With big screen 'main' TVs likely to be used for watching films, sometimes with the lights dimmed, the lack of contrast with IPS screens can become a big issue, causing dark scenes to look washed out. So if you're looking for a 32-inch TV to go into a relatively dark environment, a VA panel is a must.
IPS panel contrast issues are less problematic in bright rooms such as conservatories and kitchens, though, and the (slight) IPS viewing angle advantage can also be handy in such large environments where viewers may be using the TV while walking around the room.

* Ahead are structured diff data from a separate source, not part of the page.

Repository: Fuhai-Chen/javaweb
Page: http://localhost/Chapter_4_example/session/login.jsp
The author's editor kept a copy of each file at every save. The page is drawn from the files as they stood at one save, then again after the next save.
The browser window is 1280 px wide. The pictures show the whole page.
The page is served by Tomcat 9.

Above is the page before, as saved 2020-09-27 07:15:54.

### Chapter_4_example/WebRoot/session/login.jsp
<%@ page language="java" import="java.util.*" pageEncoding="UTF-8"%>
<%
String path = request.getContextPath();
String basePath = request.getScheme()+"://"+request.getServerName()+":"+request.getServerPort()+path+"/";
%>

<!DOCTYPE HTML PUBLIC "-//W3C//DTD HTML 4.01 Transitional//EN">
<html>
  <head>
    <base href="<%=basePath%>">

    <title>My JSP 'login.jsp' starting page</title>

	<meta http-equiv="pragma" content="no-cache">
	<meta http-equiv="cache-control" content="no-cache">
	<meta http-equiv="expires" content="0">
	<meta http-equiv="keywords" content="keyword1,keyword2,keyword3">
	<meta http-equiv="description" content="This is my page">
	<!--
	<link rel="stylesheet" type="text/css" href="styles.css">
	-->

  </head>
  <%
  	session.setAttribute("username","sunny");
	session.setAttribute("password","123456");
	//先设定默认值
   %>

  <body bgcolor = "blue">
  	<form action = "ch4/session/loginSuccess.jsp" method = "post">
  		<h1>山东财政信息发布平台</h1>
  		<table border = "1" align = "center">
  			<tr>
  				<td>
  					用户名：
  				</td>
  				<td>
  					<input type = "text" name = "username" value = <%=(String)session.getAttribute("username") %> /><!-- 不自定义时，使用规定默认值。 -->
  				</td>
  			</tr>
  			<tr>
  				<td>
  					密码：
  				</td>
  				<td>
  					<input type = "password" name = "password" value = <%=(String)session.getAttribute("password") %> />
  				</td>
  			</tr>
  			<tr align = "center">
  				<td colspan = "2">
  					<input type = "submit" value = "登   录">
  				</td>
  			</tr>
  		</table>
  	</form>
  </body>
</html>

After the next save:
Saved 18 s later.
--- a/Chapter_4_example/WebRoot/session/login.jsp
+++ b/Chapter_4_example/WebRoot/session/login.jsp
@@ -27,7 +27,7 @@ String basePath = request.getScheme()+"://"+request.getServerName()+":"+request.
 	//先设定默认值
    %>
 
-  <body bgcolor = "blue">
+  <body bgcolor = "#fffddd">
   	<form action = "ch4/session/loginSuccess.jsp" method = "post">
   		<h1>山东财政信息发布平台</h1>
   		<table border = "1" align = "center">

Far too many 32-inch TVs treat sound as an afterthought, even though it's a key part of any viewing experience. It can be tricky to judge a TV's likely audio performance, though, without hearing it for yourself.
All you can do is look for rated speaker output specifications (even though these are notoriously unreliable) and clues in a TV's design: forward firing speakers, built-in bass woofers, enough space on the rear to allow air to move around, and so on. In our pick of the best 32-inch TVs for the UK above, the Sharp 1T is a solid option for sound thanks to a built-in system from Harmon/Kardon.
Small TV alternatives
Best small TV alternatives: what about a smart display?
It's worth considering whether other, smaller displays might fulfil your needs as well. Once your screen gets smaller than 32 inches, you're moving into monitor or even smart display territory.
A monitor might be a better idea if you want to double up your TV with a computer screen – and you'll often get better specs and higher refresh rates thrown in, compared to the same size for televisions. (Check out our guide to the best monitors for more.)
Smart displays, too, are effectively small screens that can be easily placed anywhere around the house, and tend to come with basic app support, such as YouTube. Amazon's Echo Show range (Echo Show 10, Echo Show 5) pack in Amazon Prime Video, while the Google Nest Hub Max boasts Netflix support – making a little TV binge while you're cooking pretty straightforward.
Original reporting in this article was by John Archer.